== Extracted records ==
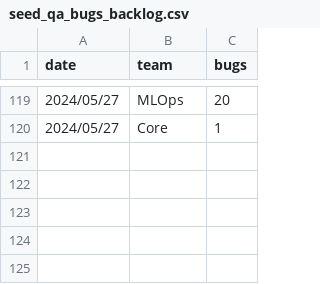
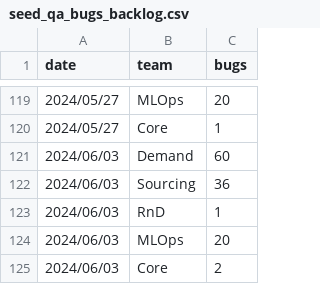
Before and after one commit to 3DHubs/dbt-core-network, a CSV file: seeds/seed_qa_bugs_backlog.csv, drawn as a sheet; only a part is shown, gaps mark what is left out.

Commit message:
Data for 07.06 (#807)

```diff
--- a/seeds/seed_qa_bugs_backlog.csv
+++ b/seeds/seed_qa_bugs_backlog.csv
@@ -120 +120,6 @@ date,team,bugs
 2024/05/27,Core,1
+2024/06/03,Demand,60
+2024/06/03,Sourcing,36
+2024/06/03,RnD,1
+2024/06/03,MLOps,20
+2024/06/03,Core,2
```
Also changed, not shown: seeds/seed_qa_incidents.csv.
===
— About this exercise —
The answer should consist of all the records, duplicated exactly, with no images included.

— Written answer —
Before and after one commit to 3DHubs/dbt-core-network, a CSV file: seeds/seed_qa_bugs_backlog.csv, drawn as a sheet; only a part is shown, gaps mark what is left out.

Commit message:
Data for 07.06 (#807)

```diff
--- a/seeds/seed_qa_bugs_backlog.csv
+++ b/seeds/seed_qa_bugs_backlog.csv
@@ -120 +120,6 @@ date,team,bugs
 2024/05/27,Core,1
+2024/06/03,Demand,60
+2024/06/03,Sourcing,36
+2024/06/03,RnD,1
+2024/06/03,MLOps,20
+2024/06/03,Core,2
```
Also changed, not shown: seeds/seed_qa_incidents.csv.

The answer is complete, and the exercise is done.